1:30 PM - 5:00 PM
Make your own healthy and delicious fermented foods, sauces and Kombucha drinks with Peggy Beer from Eldertree, a local business specialising in fermented foods.
Learn how to turn cabbage into Sauerkraut and using produce from your garden make tasty fermented vegetables and sauces.
Learn how to make Kombucha and go home with a Kombucha mother to make your own delicious Kombucha-lemonade. A super healthy alternative to fizzy drinks.
This fermented foods workshop is split into 2 parts. In the first part we will learn how to make Kombucha and how to do a first and second ferment. We will talk about lacto-fermentation and explore and taste a variety of different fermented products from around the world.
In the second part we will get practical. Please bring your own knives, cutting boards and storage containers to take your Kombucha and your started ferments home in and let the bacteria do their work, as well as the vegetables you would like to ferment (cabbage is usually a good one for a first go).
Peggy will provide salt, spices and knowledge on how to do it. There will be the possibility of having a go at making your own sauerkraut (fermented cabbage), as well as fermenting other vegetables, making kimchi, fermented chilli sauce and fermented chutney. If you are interested in any specific recipe please get in contact with Peggy beforehand and she can give advice on what ingredients to bring on the day.
The Origins of Fermenting Foods
Lacto-fermentation or wild fermentation is an old way to preserve a variety of fruit and vegetables, milk, grains, meads, wines, ciders, beers, beans seeds etc. Archaeological evidence suggests our forefathers would have consumed large numbers of live lactic acid bacteria. The origin of lacto-fermentation lies in the days with no freezers, it was done to preserve food over the winter.

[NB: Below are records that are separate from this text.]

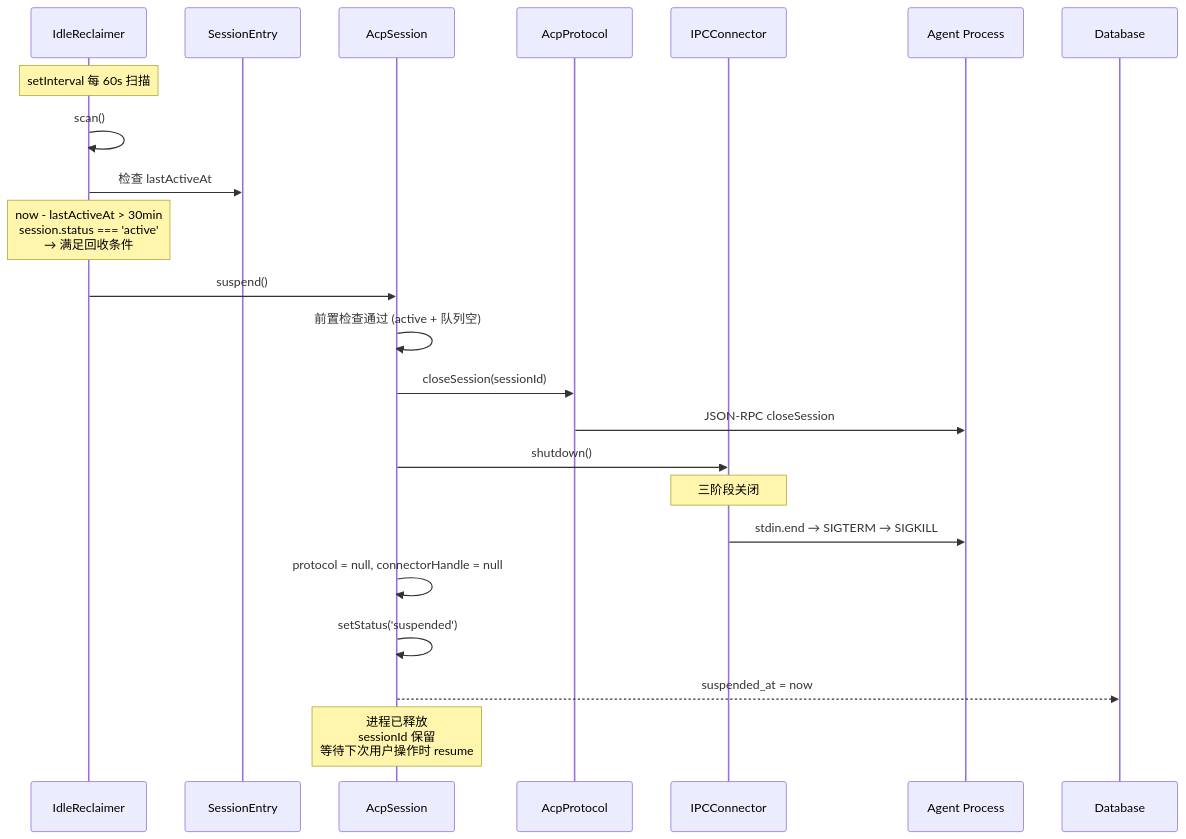
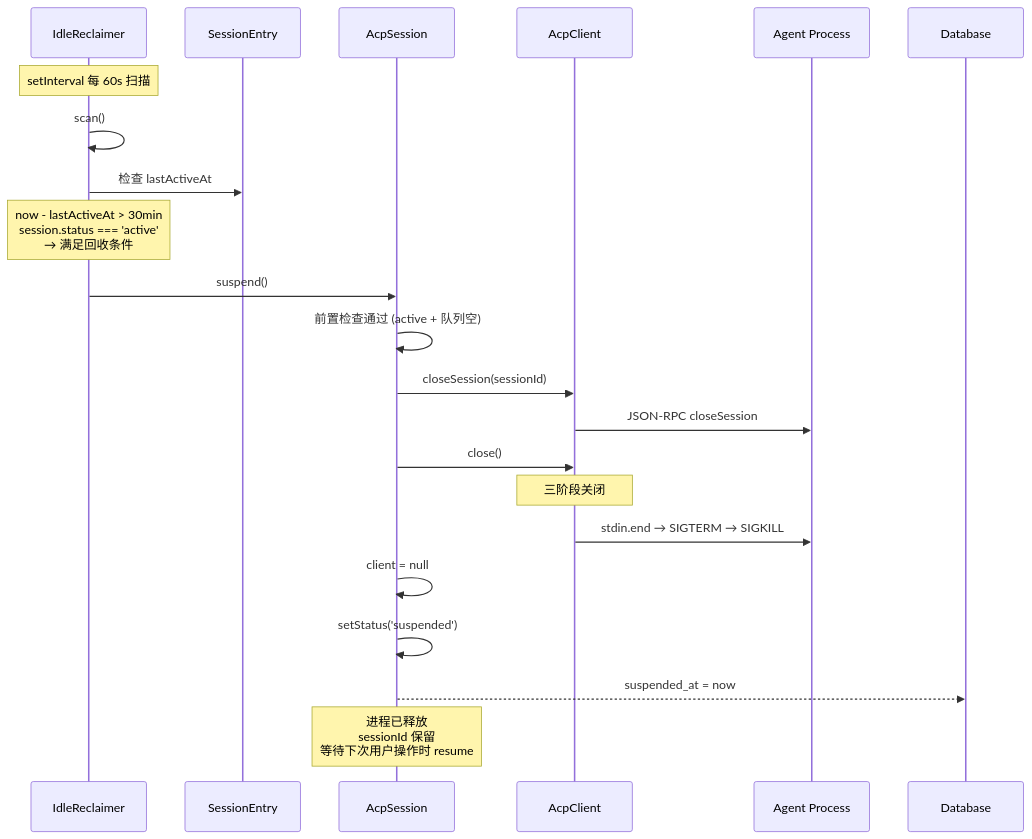
The eighth of 12 diagrams in docs/feature/acp-rewrite/06-scenario-walkthrough.md (iOfficeAI/AionUi), drawn with Mermaid before and after one commit. The commit also changed other lines of this file and 22 other files, not shown here.

First line of the commit message:
refactor(acp): replace Connector+Protocol with AcpClient single-owner pattern

````diff
--- a/docs/feature/acp-rewrite/06-scenario-walkthrough.md
+++ b/docs/feature/acp-rewrite/06-scenario-walkthrough.md
@@ -699,30 +686,29 @@
 ```mermaid
 sequenceDiagram
     participant IR as IdleReclaimer
     participant SE as SessionEntry
     participant S as AcpSession
-    participant P as AcpProtocol
-    participant C as IPCConnector
+    participant CL as AcpClient
     participant A as Agent Process
     participant DB as Database
 
     Note over IR: setInterval 每 60s 扫描
 
     IR->>IR: scan()
     IR->>SE: 检查 lastActiveAt
 
     Note over IR: now - lastActiveAt > 30min<br/>session.status === 'active'<br/>→ 满足回收条件
 
     IR->>S: suspend()
     S->>S: 前置检查通过 (active + 队列空)
-    S->>P: closeSession(sessionId)
-    P->>A: JSON-RPC closeSession
-    S->>C: shutdown()
-    Note over C: 三阶段关闭
-    C->>A: stdin.end → SIGTERM → SIGKILL
-    S->>S: protocol = null, connectorHandle = null
+    S->>CL: closeSession(sessionId)
+    CL->>A: JSON-RPC closeSession
+    S->>CL: close()
+    Note over CL: 三阶段关闭
+    CL->>A: stdin.end → SIGTERM → SIGKILL
+    S->>S: client = null
     S->>S: setStatus('suspended')
     S-->>DB: suspended_at = now
 
     Note over S: 进程已释放<br/>sessionId 保留<br/>等待下次用户操作时 resume
 ```
````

Lactic-acid-producing bacteria are crucial for a well-balanced digestive system. And a well-balanced digestive system supports the rest of the body in getting all the nutrients it needs to work well.
‘Wild fermentation is a way of incorporating the wild into your body, becoming one with the natural world. Wild foods, microbial cultures included, possess a great, unmediated life force, which can help us adapt to shifting conditions and lower our susceptibility to disease. By eating a variety of live fermented foods, you promote diversity among microbial cultures in your body. Biodiversity, increasingly recognized as critical to the survival of larger-scale ecosystems, is just as important at the micro level. It is called it micro-biodiversity. Your body is an ecosystem that can function most effectively when populated by diverse species of micro-organisms. By fermenting foods and drinks with wild micro-organisms present in your home environment, you become more interconnected with the life forces of the world around you. Your environment becomes you, as you invite the microbial populations you share the earth with to enter your diet and your intestinal ecology.’
[Sandor Ellix Katz in ‘Wild Fermentation: The Flavor, Nutrition and Craft of Live-Culture Foods’]
Tutor: Peggy Beer
Peggy, originally from Germany, now runs Eldertree, a local business specialising in fermented foods.
Workshop Fee: £30 (includes a selection of ferment tasters as well as a kombucha mother to take home)
Places are limited to eight participants and must be booked in advance.